That gives him and Everton two problems: can Silva rebuild his confidence without significant game time? And will he be happy to sit on the bench during his best years?
Once again records least touches of any player
Yes, he scored. But Theo Walcott has a unremarkable knack of having very little impact.
In pretty much every game he has started this season, Walcott has recorded the least touches of any player in a Blue shirt, and it was no different against Spurs, with Theo recording just 33 touches – the least of any starting player on the pitch.
He finished well when presented with a chance, but can the Blues afford to keep playing such a passive player ahead of one of the most promising young wingers in the country in Ademola Lookman?
Which brings us to the next point.
The Kids Aren’t Alright?
Minutes handed to players under 22 drops
Although Everton have drastically reduced the average age of the playing squad, Marco Silva has surprisingly handed relatively few minutes to Everton’s younger players.
Indeed, players aged 22 or under managed just 7230 minutes of Premier League football this season, compared to 7755 minutes last season – with big-money signing Richarlison accounting for 2679 of these minutes.
Even more surprisingly considering Brands and Silva’s promise of youth last summer, Silva didn’t hand any academy player a debut this season.
It seems only Richarlison and Calvert-Lewin have been particularly fancied by Silva this season. In the case of Ademola Lookman especially, it’s hard to understand why Silva prefers Theo Walcott ahead of him.
Best Record Against “Big 6” Since 2013/14
Blues earned 12 points in the big games
Thanks to a late season resurgence, Everton managed to collect 12 points from 12 games against the league’s top six teams – the best showing since Roberto Martinez’ first season when we earned 15 points.
While 12 points from 12 games doesn’t exactly sound earth-shattering, this is two points more than Manchester United managed this season (with Everton replacing them in the “top six”).
Aside from the home game at home to Tottenham (and perhaps the two games against Man City), the Blues have generally performed very well – and positively – against these sides, showing that their isn’t really a monumental gap to bridge.
Everton points against the “big six”
2013/14 = 15pts
2014/15 = 7pts
2015/16 = 8pts
2016/17 = 9pts
2017/18 = 4pts
2018/19 = 12pts
Blues score more, concede less and have more points than 2017/18
While it may not have been the season Evertonian’s dreamed of, the Blues did progress slightly in terms of numbers, earning five more points, scoring 10 more goals and conceding 12 less despite finishing in eighth once again.
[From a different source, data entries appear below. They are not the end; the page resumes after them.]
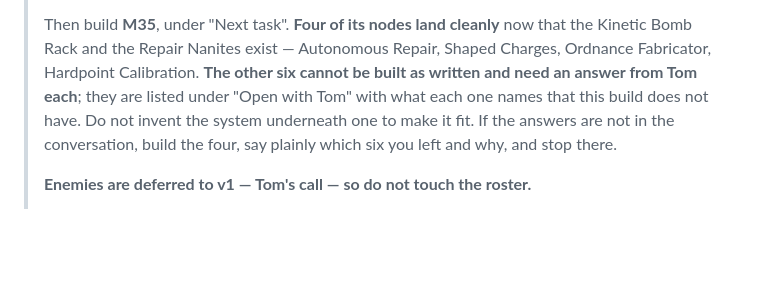
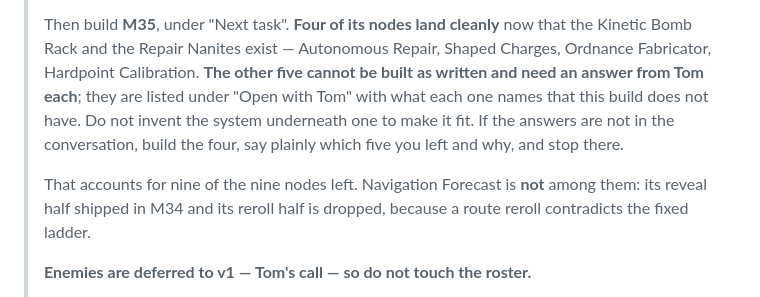
Before and after one commit to TheAIgnostic/lunar-lander, a Markdown page: ROADMAP_STATUS.md, the part around the change. GitHub-like rendering; blank space fills up the shorter version.

Commit message:
docs: the handover prompt said six blocked nodes; it is five
Navigation Forecast came off that list in M34 - its reveal half shipped and the
reroll half is dropped, because a route reroll contradicts the fixed ladder. The
'Open with Tom' entry was corrected and the prompt was not.

Co-Authored-By: Claude Opus 5 <noreply@anthropic.com>

```diff
--- a/ROADMAP_STATUS.md
+++ b/ROADMAP_STATUS.md
@@ -1403,10 +1403,14 @@ eleven modules and nine skill nodes built, and the test procedures written down.
 >
 > Then build **M35**, under "Next task". **Four of its nodes land cleanly** now that the Kinetic Bomb
 > Rack and the Repair Nanites exist — Autonomous Repair, Shaped Charges, Ordnance Fabricator,
-> Hardpoint Calibration. **The other six cannot be built as written and need an answer from Tom
+> Hardpoint Calibration. **The other five cannot be built as written and need an answer from Tom
 > each**; they are listed under "Open with Tom" with what each one names that this build does not
 > have. Do not invent the system underneath one to make it fit. If the answers are not in the
-> conversation, build the four, say plainly which six you left and why, and stop there.
+> conversation, build the four, say plainly which five you left and why, and stop there.
+>
+> That accounts for nine of the nine nodes left. Navigation Forecast is **not** among them: its
+> reveal half shipped in M34 and its reroll half is dropped, because a route reroll contradicts the
+> fixed ladder.
 >
 > **Enemies are deferred to v1 — Tom's call — so do not touch the roster.**
 >
```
However, the football Everton played at times this season was a world away from Allardyce-ball, with the squad also looking the most balanced it has in decades.
This is definitely a solid platform for Marco Silva to build upon.